She was trained as a piano teacher, but began her teaching career as an elementary school teacher, teaching Grade 2, 3 and 4 in the Academy of Sion in Saskatoon. and then Grade 2 in Moose Jaw, before being sent to Dearborn, Mich. in 1951 to serve in a parochial school beside the Ford factory. There was a lot of poverty in the area, and many of the children came from immigrant families, Seemann recalled. Classes were large: one year she taught a class of 63 children, including four who couldn’t speak English.
She worked on her BA in the summer, taking a couple of subjects each year at the Academy of Sion in Kansas City. In 1960, she moved to Kansas City permanently, where she taught for the next 30 years, earning a master’s degree in librarianship along the way.
In 1976 she travelled to Rome for a catechetical meeting with other catechetical teachers of the NDS congregation, and in 1983-84 she went to Spokane, Wash., for a year of renewal that ended with a trip to Israel — an unforgettable experience that brought new insights into the congregation’s commitment to Jewish-Christian relations, she said.
In 1987 she was asked to take on the role of principal for Notre Dame de Sion School on Locust Street in Kansas City — a temporary assignment that went on for three years. On her retirement, she spent a year in Rome, assisting wherever needed and setting the NDS library in order.
“I just saw everything,” she said, describing her love of Rome. After another visit to Israel, she began serving in Toronto, in work related to Jewish-Christian relations.
In 1996 she arrived in Saskatoon, assisting the elderly in the retirement home of the Sisters of Sion, until it closed. After a 12-year term at St. Ann’s Residence, in 2016 she moved to Trinity Manor. She has also served as a longtime volunteer at Queen’s House, assisting with the retreat house library beginning in 1996.

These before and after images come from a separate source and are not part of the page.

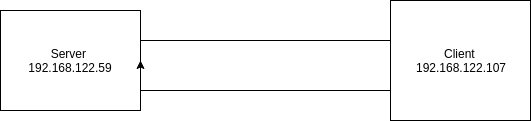
The draw.io diagram DucNA/command-check/images/labs/network/network.png in nhanhoadocs/thuctapsinh, before a commit. Source tidied: cells renumbered, new cells last; positions are measured from the earlier drawing's top-left corner, leaving out a move shared by most shapes. The source it was exported from:
```xml
<mxGraphModel>
  <root>
    <mxCell id="0" />
    <mxCell id="1" parent="0" />
    <mxCell id="2" style="edgeStyle=orthogonalEdgeStyle;rounded=0;jettySize=auto;html=1;entryX=0;entryY=0.5;entryDx=0;entryDy=0;" parent="1" edge="1" source="3" target="5">
      <mxGeometry relative="1" as="geometry">
        <Array as="points">
          <mxPoint x="430" y="40" />
        </Array>
      </mxGeometry>
    </mxCell>
    <mxCell id="3" value="Server&amp;nbsp;&lt;br&gt;192.168.122.59&lt;br&gt;" style="rounded=0;whiteSpace=wrap;html=1;" parent="1" vertex="1">
      <mxGeometry y="10" width="140" height="100" as="geometry" />
    </mxCell>
    <mxCell id="4" style="edgeStyle=orthogonalEdgeStyle;rounded=0;jettySize=auto;html=1;entryX=1;entryY=0.5;entryDx=0;entryDy=0;" parent="1" edge="1" source="5" target="3">
      <mxGeometry relative="1" as="geometry">
        <Array as="points">
          <mxPoint x="140" y="90" />
        </Array>
      </mxGeometry>
    </mxCell>
    <mxCell id="5" value="Client&amp;nbsp;&lt;br&gt;192.168.122.107&lt;br&gt;" style="rounded=0;whiteSpace=wrap;html=1;" parent="1" vertex="1">
      <mxGeometry x="390" width="140" height="120" as="geometry" />
    </mxCell>
  </root>
</mxGraphModel>
```
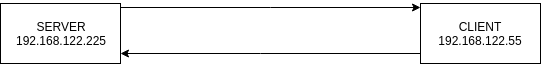
The same diagram one commit later.

Change to the diagram source:
```diff
@@ -2,25 +2,27 @@
   <root>
     <mxCell id="0" />
     <mxCell id="1" parent="0" />
-    <mxCell id="2" style="edgeStyle=orthogonalEdgeStyle;rounded=0;jettySize=auto;html=1;entryX=0;entryY=0.5;entryDx=0;entryDy=0;" parent="1" edge="1" source="3" target="5">
-      <mxGeometry relative="1" as="geometry">
-        <Array as="points">
-          <mxPoint x="430" y="40" />
-        </Array>
-      </mxGeometry>
-    </mxCell>
-    <mxCell id="3" value="Server&amp;nbsp;&lt;br&gt;192.168.122.59&lt;br&gt;" style="rounded=0;whiteSpace=wrap;html=1;" parent="1" vertex="1">
-      <mxGeometry y="10" width="140" height="100" as="geometry" />
-    </mxCell>
-    <mxCell id="4" style="edgeStyle=orthogonalEdgeStyle;rounded=0;jettySize=auto;html=1;entryX=1;entryY=0.5;entryDx=0;entryDy=0;" parent="1" edge="1" source="5" target="3">
-      <mxGeometry relative="1" as="geometry">
-        <Array as="points">
-          <mxPoint x="140" y="90" />
-        </Array>
-      </mxGeometry>
-    </mxCell>
-    <mxCell id="5" value="Client&amp;nbsp;&lt;br&gt;192.168.122.107&lt;br&gt;" style="rounded=0;whiteSpace=wrap;html=1;" parent="1" vertex="1">
-      <mxGeometry x="390" width="140" height="120" as="geometry" />
-    </mxCell>
+    <mxCell id="6" style="edgeStyle=orthogonalEdgeStyle;rounded=0;jettySize=auto;html=1;entryX=0;entryY=0.067;entryDx=0;entryDy=0;entryPerimeter=0;" parent="1" edge="1" source="7" target="9">
+      <mxGeometry relative="1" as="geometry">
+        <Array as="points">
+          <mxPoint x="230" y="4" />
+          <mxPoint x="230" y="4" />
+        </Array>
+      </mxGeometry>
+    </mxCell>
+    <mxCell id="7" value="SERVER&lt;br&gt;192.168.122.225&lt;br&gt;" style="rounded=0;whiteSpace=wrap;html=1;" parent="1" vertex="1">
+      <mxGeometry x="-40" width="120" height="60" as="geometry" />
+    </mxCell>
+    <mxCell id="8" style="edgeStyle=orthogonalEdgeStyle;rounded=0;jettySize=auto;html=1;" parent="1" edge="1" source="9" target="7">
+      <mxGeometry relative="1" as="geometry">
+        <Array as="points">
+          <mxPoint x="220" y="50" />
+          <mxPoint x="220" y="50" />
+        </Array>
+      </mxGeometry>
+    </mxCell>
+    <mxCell id="9" value="CLIENT&lt;br&gt;192.168.122.55&lt;br&gt;" style="rounded=0;whiteSpace=wrap;html=1;" parent="1" vertex="1">
+      <mxGeometry x="380" width="120" height="60" as="geometry" />
+    </mxCell>
   </root>
 </mxGraphModel>
```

Over the years in her spare time, Seemann has pursued a longtime interest in her family history, producing five books about her family tree. Her deep and abiding interest in the “how and why” of things also led Seemann to look more deeply into the history of the Sisters of Sion in North America.

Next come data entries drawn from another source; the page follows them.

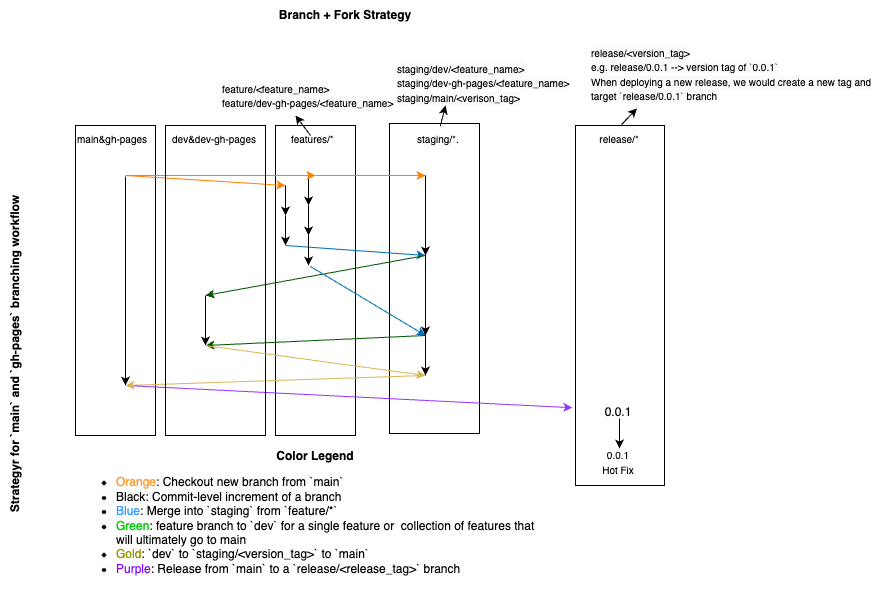
Above: docs/source/_static/images/branching_workflow_diagram.png in capitalone/DataProfiler (draw.io), before the change. Source tidied: cells renumbered, new cells last; positions are measured from the earlier drawing's top-left corner, leaving out a move shared by most shapes.
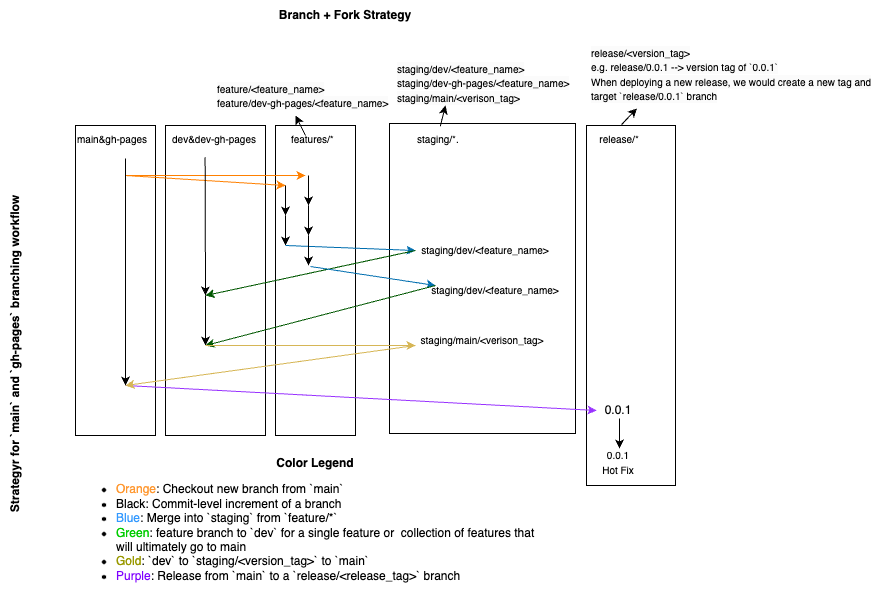
The same file after the commit.

Commit message:
clean up staging to reflect no commits

Diff of the diagram source:
```diff
@@ -2,17 +2,20 @@
   <root>
     <mxCell id="0" />
     <mxCell id="1" parent="0" />
+    <mxCell id="32" style="rounded=0;whiteSpace=wrap;html=1;fillColor=none;" parent="1" vertex="1">
+      <mxGeometry x="330" y="125" width="100" height="310" as="geometry" />
+    </mxCell>
     <mxCell id="2" style="rounded=0;whiteSpace=wrap;html=1;fillColor=none;" parent="1" vertex="1">
       <mxGeometry x="240" y="125" width="80" height="310" as="geometry" />
     </mxCell>
     <mxCell id="3" style="rounded=0;whiteSpace=wrap;html=1;fillColor=none;" parent="1" vertex="1">
-      <mxGeometry x="740" y="125" width="89" height="360" as="geometry" />
+      <mxGeometry x="751" y="125" width="89" height="360" as="geometry" />
     </mxCell>
     <mxCell id="4" style="rounded=0;whiteSpace=wrap;html=1;fillColor=none;" parent="1" vertex="1">
       <mxGeometry x="440" y="125" width="80" height="310" as="geometry" />
     </mxCell>
     <mxCell id="5" style="rounded=0;whiteSpace=wrap;html=1;fillColor=none;" parent="1" vertex="1">
-      <mxGeometry x="554" y="123" width="90" height="310" as="geometry" />
+      <mxGeometry x="554" y="123" width="186" height="310" as="geometry" />
     </mxCell>
     <mxCell id="6" value="&lt;font style=&quot;font-size: 10px;&quot;&gt;main&amp;amp;gh-pages&amp;nbsp; &amp;nbsp; &amp;nbsp; &amp;nbsp; &amp;nbsp;dev&amp;amp;dev-gh-pages&amp;nbsp; &amp;nbsp; &amp;nbsp;&lt;span style=&quot;white-space: pre;&quot;&gt;&#9;&lt;/span&gt;&lt;span style=&quot;white-space: pre;&quot;&gt;&amp;nbsp;&lt;/span&gt;&amp;nbsp; &amp;nbsp; features/*&amp;nbsp; &amp;nbsp; &amp;nbsp; &amp;nbsp; &amp;nbsp; &amp;nbsp; &amp;nbsp; &amp;nbsp; &amp;nbsp; &amp;nbsp; &amp;nbsp; &amp;nbsp; &amp;nbsp; &amp;nbsp; &amp;nbsp; staging/*.&amp;nbsp; &amp;nbsp; &amp;nbsp; &amp;nbsp; &amp;nbsp; &amp;nbsp; &amp;nbsp;&lt;span style=&quot;white-space: pre;&quot;&gt;&#9;&lt;span style=&quot;white-space: pre;&quot;&gt;&#9;&lt;/span&gt;&lt;span style=&quot;white-space: pre;&quot;&gt;&#9;&lt;/span&gt;&lt;span style=&quot;white-space: pre;&quot;&gt;&#9;&lt;/span&gt;&lt;/span&gt;&amp;nbsp; &amp;nbsp; &amp;nbsp; &amp;nbsp; &amp;nbsp; &amp;nbsp; release/*&lt;/font&gt;" style="text;whiteSpace=wrap;html=1;" parent="1" vertex="1">
       <mxGeometry x="240" y="125" width="600" height="30" as="geometry" />
@@ -50,33 +53,21 @@
     <mxCell id="12" style="endArrow=classic;html=1;rounded=0;fillColor=#f8cecc;strokeColor=#FF8000;" parent="1" edge="1">
       <mxGeometry relative="1" as="geometry">
         <mxPoint x="290" y="175" as="sourcePoint" />
-        <mxPoint x="480" y="175" as="targetPoint" />
+        <mxPoint x="470" y="175" as="targetPoint" />
       </mxGeometry>
     </mxCell>
     <mxCell id="13" style="endArrow=classic;html=1;rounded=0;fillColor=#1ba1e2;strokeColor=#006EAF;" parent="1" edge="1">
       <mxGeometry relative="1" as="geometry">
         <mxPoint x="450" y="245" as="sourcePoint" />
-        <mxPoint x="590" y="255" as="targetPoint" />
+        <mxPoint x="580" y="250" as="targetPoint" />
       </mxGeometry>
     </mxCell>
     <mxCell id="14" style="endArrow=classic;html=1;rounded=0;fillColor=#008a00;strokeColor=#005700;" parent="1" edge="1">
       <mxGeometry relative="1" as="geometry">
-        <mxPoint x="590" y="255" as="sourcePoint" />
+        <mxPoint x="580" y="250" as="sourcePoint" />
         <mxPoint x="370" y="295" as="targetPoint" />
       </mxGeometry>
     </mxCell>
-    <mxCell id="15" style="endArrow=classic;html=1;rounded=0;fillColor=#f8cecc;strokeColor=#FF8000;" parent="1" edge="1">
-      <mxGeometry relative="1" as="geometry">
-        <mxPoint x="480" y="175" as="sourcePoint" />
-        <mxPoint x="590" y="175" as="targetPoint" />
-      </mxGeometry>
-    </mxCell>
-    <mxCell id="16" style="endArrow=classic;html=1;rounded=0;" parent="1" edge="1">
-      <mxGeometry relative="1" as="geometry">
-        <mxPoint x="590" y="175" as="sourcePoint" />
-        <mxPoint x="590" y="255" as="targetPoint" />
-      </mxGeometry>
-    </mxCell>
     <mxCell id="17" value="&lt;b&gt;Branch + Fork Strategy&lt;/b&gt;" style="text;html=1;strokeColor=none;fillColor=none;align=center;verticalAlign=middle;whiteSpace=wrap;rounded=0;" parent="1" vertex="1">
       <mxGeometry x="385" width="250" height="30" as="geometry" />
     </mxCell>
@@ -84,25 +75,19 @@
       <mxGeometry x="0.4" y="338" width="360.2" height="30" as="geometry" />
     </mxCell>
     <mxCell id="19" value="&lt;b&gt;Color Legend&lt;br&gt;&lt;/b&gt;&lt;ul&gt;&lt;li style=&quot;border-color: var(--border-color); text-align: left;&quot;&gt;&lt;font style=&quot;border-color: var(--border-color);&quot; color=&quot;#ff9933&quot;&gt;Orange&lt;/font&gt;: Checkout new branch from `main`&lt;/li&gt;&lt;li style=&quot;border-color: var(--border-color); text-align: left;&quot;&gt;Black: Commit-level increment of a branch&lt;/li&gt;&lt;li style=&quot;text-align: left;&quot;&gt;&lt;font color=&quot;#3399ff&quot;&gt;Blue&lt;/font&gt;: Merge into `staging` from `feature/*`&lt;/li&gt;&lt;li style=&quot;border-color: var(--border-color); text-align: left;&quot;&gt;&lt;font style=&quot;border-color: var(--border-color);&quot; color=&quot;#00cc00&quot;&gt;Green&lt;/font&gt;: feature branch to `dev` for a single feature or&amp;nbsp; collection of features that will ultimately go to main&lt;/li&gt;&lt;li style=&quot;text-align: left;&quot;&gt;&lt;font style=&quot;background-color: initial;&quot; color=&quot;#999900&quot;&gt;Gold&lt;/font&gt;&lt;span style=&quot;background-color: initial;&quot;&gt;: `dev` to `staging/&amp;lt;version_tag&amp;gt;` to `main`&lt;/span&gt;&lt;br&gt;&lt;/li&gt;&lt;li style=&quot;border-color: var(--border-color); text-align: left;&quot;&gt;&lt;font style=&quot;border-color: var(--border-color); background-color: initial;&quot; color=&quot;#7f00ff&quot;&gt;Purple&lt;/font&gt;: Release from `main` to a `release/&amp;lt;release_tag&amp;gt;` branch&lt;/li&gt;&lt;/ul&gt;" style="text;html=1;strokeColor=none;fillColor=none;align=center;verticalAlign=middle;whiteSpace=wrap;rounded=0;" parent="1" vertex="1">
-      <mxGeometry x="240" y="448" width="480" height="140" as="geometry" />
+      <mxGeometry x="240" y="455" width="480" height="140" as="geometry" />
     </mxCell>
     <mxCell id="20" value="&lt;span style=&quot;color: rgb(0, 0, 0); font-family: Helvetica; font-style: normal; font-variant-ligatures: normal; font-variant-caps: normal; font-weight: 400; letter-spacing: normal; orphans: 2; text-align: left; text-indent: 0px; text-transform: none; widows: 2; word-spacing: 0px; -webkit-text-stroke-width: 0px; background-color: rgb(251, 251, 251); text-decoration-thickness: initial; text-decoration-style: initial; text-decoration-color: initial; float: none; display: inline !important;&quot;&gt;&lt;font style=&quot;font-size: 10px;&quot;&gt;staging/dev/&amp;lt;feature_name&amp;gt;&lt;br&gt;staging/dev-gh-pages/&amp;lt;feature_name&amp;gt;&lt;br&gt;staging/main/&amp;lt;verison_tag&amp;gt;&lt;/font&gt;&lt;br style=&quot;border-color: var(--border-color); font-size: 10px;&quot;&gt;&lt;/span&gt;" style="text;whiteSpace=wrap;html=1;" parent="1" vertex="1">
       <mxGeometry x="560" y="55" width="180" height="60" as="geometry" />
     </mxCell>
-    <mxCell id="21" style="endArrow=classic;html=1;rounded=0;fillColor=#f8cecc;strokeColor=#9933FF;entryX=-0.035;entryY=0.784;entryDx=0;entryDy=0;entryPerimeter=0;" parent="1" edge="1" target="3">
+    <mxCell id="21" style="endArrow=classic;html=1;rounded=0;fillColor=#f8cecc;strokeColor=#9933FF;entryX=0;entryY=0.5;entryDx=0;entryDy=0;" parent="1" edge="1" target="22">
       <mxGeometry relative="1" as="geometry">
         <mxPoint x="290" y="385" as="sourcePoint" />
       </mxGeometry>
     </mxCell>
     <mxCell id="22" value="0.0.1" style="text;html=1;strokeColor=none;fillColor=none;align=center;verticalAlign=middle;whiteSpace=wrap;rounded=0;" parent="1" vertex="1">
-      <mxGeometry x="753" y="397" width="60" height="30" as="geometry" />
+      <mxGeometry x="761" y="395" width="44" height="30" as="geometry" />
     </mxCell>
-    <mxCell id="23" style="endArrow=classic;html=1;rounded=0;" parent="1" edge="1">
-      <mxGeometry relative="1" as="geometry">
-        <mxPoint x="590" y="255" as="sourcePoint" />
-        <mxPoint x="590" y="335" as="targetPoint" />
-      </mxGeometry>
-    </mxCell>
     <mxCell id="24" style="endArrow=classic;html=1;rounded=0;" parent="1" edge="1">
       <mxGeometry relative="1" as="geometry">
         <mxPoint x="784" y="418" as="sourcePoint" />
@@ -118,7 +103,7 @@
     <mxCell id="26" style="endArrow=classic;html=1;rounded=0;fillColor=#1ba1e2;strokeColor=#006EAF;" parent="1" edge="1">
       <mxGeometry relative="1" as="geometry">
         <mxPoint x="475" y="266" as="sourcePoint" />
-        <mxPoint x="590" y="335" as="targetPoint" />
+        <mxPoint x="600" y="285" as="targetPoint" />
       </mxGeometry>
     </mxCell>
     <mxCell id="27" style="endArrow=classic;html=1;rounded=0;fillColor=#f8cecc;strokeColor=#000000;" parent="1" edge="1">
@@ -129,13 +114,13 @@
     </mxCell>
     <mxCell id="28" style="endArrow=classic;html=1;rounded=0;fillColor=#008a00;strokeColor=#005700;" parent="1" edge="1">
       <mxGeometry relative="1" as="geometry">
-        <mxPoint x="590" y="335" as="sourcePoint" />
+        <mxPoint x="600" y="285" as="sourcePoint" />
         <mxPoint x="370" y="345" as="targetPoint" />
       </mxGeometry>
     </mxCell>
     <mxCell id="29" style="endArrow=classic;html=1;rounded=0;fillColor=#fff2cc;strokeColor=#d6b656;" parent="1" edge="1">
       <mxGeometry relative="1" as="geometry">
-        <mxPoint x="590" y="375" as="sourcePoint" />
+        <mxPoint x="580" y="345" as="sourcePoint" />
         <mxPoint x="290" y="385" as="targetPoint" />
       </mxGeometry>
     </mxCell>
@@ -144,18 +129,15 @@
     </mxCell>
     <mxCell id="31" style="endArrow=classic;html=1;rounded=0;" parent="1" edge="1">
       <mxGeometry relative="1" as="geometry">
-        <mxPoint x="290" y="176" as="sourcePoint" />
+        <mxPoint x="290" y="158" as="sourcePoint" />
         <mxPoint x="290" y="385" as="targetPoint" />
       </mxGeometry>
     </mxCell>
-    <mxCell id="32" style="rounded=0;whiteSpace=wrap;html=1;fillColor=none;" parent="1" vertex="1">
-      <mxGeometry x="330" y="125" width="100" height="310" as="geometry" />
-    </mxCell>
     <mxCell id="33" value="&lt;span style=&quot;color: rgb(0, 0, 0); font-family: Helvetica; font-style: normal; font-variant-ligatures: normal; font-variant-caps: normal; font-weight: 400; letter-spacing: normal; orphans: 2; text-align: left; text-indent: 0px; text-transform: none; widows: 2; word-spacing: 0px; -webkit-text-stroke-width: 0px; background-color: rgb(251, 251, 251); text-decoration-thickness: initial; text-decoration-style: initial; text-decoration-color: initial; float: none; display: inline !important;&quot;&gt;&lt;span style=&quot;font-size: 10px;&quot;&gt;release/&amp;lt;version_tag&amp;gt;&lt;br&gt;&lt;/span&gt;&lt;font style=&quot;font-size: 10px;&quot;&gt;e.g. release/0.0.1 --&amp;gt; version tag of `0.0.1`&lt;br&gt;&lt;/font&gt;&lt;font style=&quot;font-size: 10px;&quot;&gt;When deploying a new release, we would create a new tag and target `release/0.0.1` branch&lt;/font&gt;&lt;br style=&quot;border-color: var(--border-color); font-size: 10px;&quot;&gt;&lt;/span&gt;" style="text;whiteSpace=wrap;html=1;" parent="1" vertex="1">
       <mxGeometry x="754" y="39" width="300" height="70" as="geometry" />
     </mxCell>
     <mxCell id="34" value="&lt;span style=&quot;color: rgb(0, 0, 0); font-family: Helvetica; font-style: normal; font-variant-ligatures: normal; font-variant-caps: normal; font-weight: 400; letter-spacing: normal; orphans: 2; text-align: left; text-indent: 0px; text-transform: none; widows: 2; word-spacing: 0px; -webkit-text-stroke-width: 0px; background-color: rgb(251, 251, 251); text-decoration-thickness: initial; text-decoration-style: initial; text-decoration-color: initial; float: none; display: inline !important;&quot;&gt;&lt;font style=&quot;font-size: 10px;&quot;&gt;feature/&amp;lt;feature_name&amp;gt;&lt;br&gt;feature/dev-gh-pages/&amp;lt;feature_name&amp;gt;&lt;/font&gt;&lt;br&gt;&lt;/span&gt;" style="text;whiteSpace=wrap;html=1;" parent="1" vertex="1">
-      <mxGeometry x="385" y="75" width="180" height="60" as="geometry" />
+      <mxGeometry x="380" y="75" width="180" height="60" as="geometry" />
     </mxCell>
     <mxCell id="35" style="endArrow=classic;html=1;rounded=0;exitX=0.5;exitY=1;exitDx=0;exitDy=0;" parent="1" edge="1" source="34">
       <mxGeometry relative="1" as="geometry">
@@ -170,16 +152,22 @@
     <mxCell id="37" style="endArrow=classic;html=1;rounded=0;exitX=0.91;exitY=-0.027;exitDx=0;exitDy=0;exitPerimeter=0;entryX=0.158;entryY=0.984;entryDx=0;entryDy=0;entryPerimeter=0;" parent="1" edge="1" source="6" target="33">
       <mxGeometry relative="1" as="geometry" />
     </mxCell>
-    <mxCell id="38" style="endArrow=classic;html=1;rounded=0;" parent="1" edge="1">
-      <mxGeometry relative="1" as="geometry">
-        <mxPoint x="590" y="295" as="sourcePoint" />
-        <mxPoint x="590" y="375" as="targetPoint" />
-      </mxGeometry>
-    </mxCell>
     <mxCell id="39" style="endArrow=classic;html=1;rounded=0;fillColor=#fff2cc;strokeColor=#d6b656;exitX=0.4;exitY=0.71;exitDx=0;exitDy=0;exitPerimeter=0;" parent="1" edge="1" source="32">
       <mxGeometry relative="1" as="geometry">
-        <mxPoint x="590" y="375" as="targetPoint" />
+        <mxPoint x="580" y="345" as="targetPoint" />
       </mxGeometry>
     </mxCell>
+    <mxCell id="40" value="&lt;font style=&quot;font-size: 10px;&quot;&gt;staging/dev/&amp;lt;feature_name&amp;gt;&lt;/font&gt;" style="text;html=1;strokeColor=none;fillColor=none;align=center;verticalAlign=middle;whiteSpace=wrap;rounded=0;" parent="1" vertex="1">
+      <mxGeometry x="600" y="235" width="100" height="30" as="geometry" />
+    </mxCell>
+    <mxCell id="41" value="&lt;font style=&quot;font-size: 10px;&quot;&gt;staging/dev/&amp;lt;feature_name&amp;gt;&lt;/font&gt;" style="text;html=1;strokeColor=none;fillColor=none;align=center;verticalAlign=middle;whiteSpace=wrap;rounded=0;" parent="1" vertex="1">
+      <mxGeometry x="610" y="275" width="100" height="30" as="geometry" />
+    </mxCell>
+    <mxCell id="42" value="&lt;font style=&quot;font-size: 10px;&quot;&gt;staging/main/&amp;lt;verison_tag&amp;gt;&lt;/font&gt;" style="text;html=1;strokeColor=none;fillColor=none;align=center;verticalAlign=middle;whiteSpace=wrap;rounded=0;" parent="1" vertex="1">
+      <mxGeometry x="617" y="325" width="60" height="30" as="geometry" />
+    </mxCell>
+    <mxCell id="43" style="endArrow=classic;html=1;rounded=0;entryX=0.4;entryY=0.548;entryDx=0;entryDy=0;entryPerimeter=0;exitX=0.216;exitY=1.061;exitDx=0;exitDy=0;exitPerimeter=0;" parent="1" edge="1" source="6" target="32">
+      <mxGeometry relative="1" as="geometry" />
+    </mxCell>
   </root>
 </mxGraphModel>
```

A French order, the sisters came to Maine in 1892 and moved into other parts of the United States and Canada. In 1904, four sisters went to Australia and a large group went to Brazil to support work that had begun there, she related. A group of 24 arrived in Prince Albert in 1904, braving prairie winters and pioneer conditions.
“Wherever I went, I tried to find out more about the how and the why of these things,” Seemann said. During her time in Rome, she went through the NDS house journals on file there, making copies and later translating them into English.
Reflecting on the charism of the Sisters of Sion in relation to the Jewish people, Seemann expressed her conviction that the Blessed Virgin Mary inspired this charism in the hearts of the order’s founders in 1842.
“Our Lady knew the Holocaust was coming. She could see that something was drastically wrong,” said Seemann. “Something had to be done for her people.”
“The focus on Jewish-Christian relations is no longer the charism of just our religious congregation. Even though our numbers are declining, the work itself has been taken up by the church after Vatican II.” Most dioceses now have at least one interfaith group working to bring about understanding among all peoples and faiths, she noted.
Reflecting on her 70 years as a Sister of Sion, Seemann said, “To me, the important part is God. God has been so faithful, through thick and thin. Without God, there would have been nothing. So to God all thanks and praise is due.”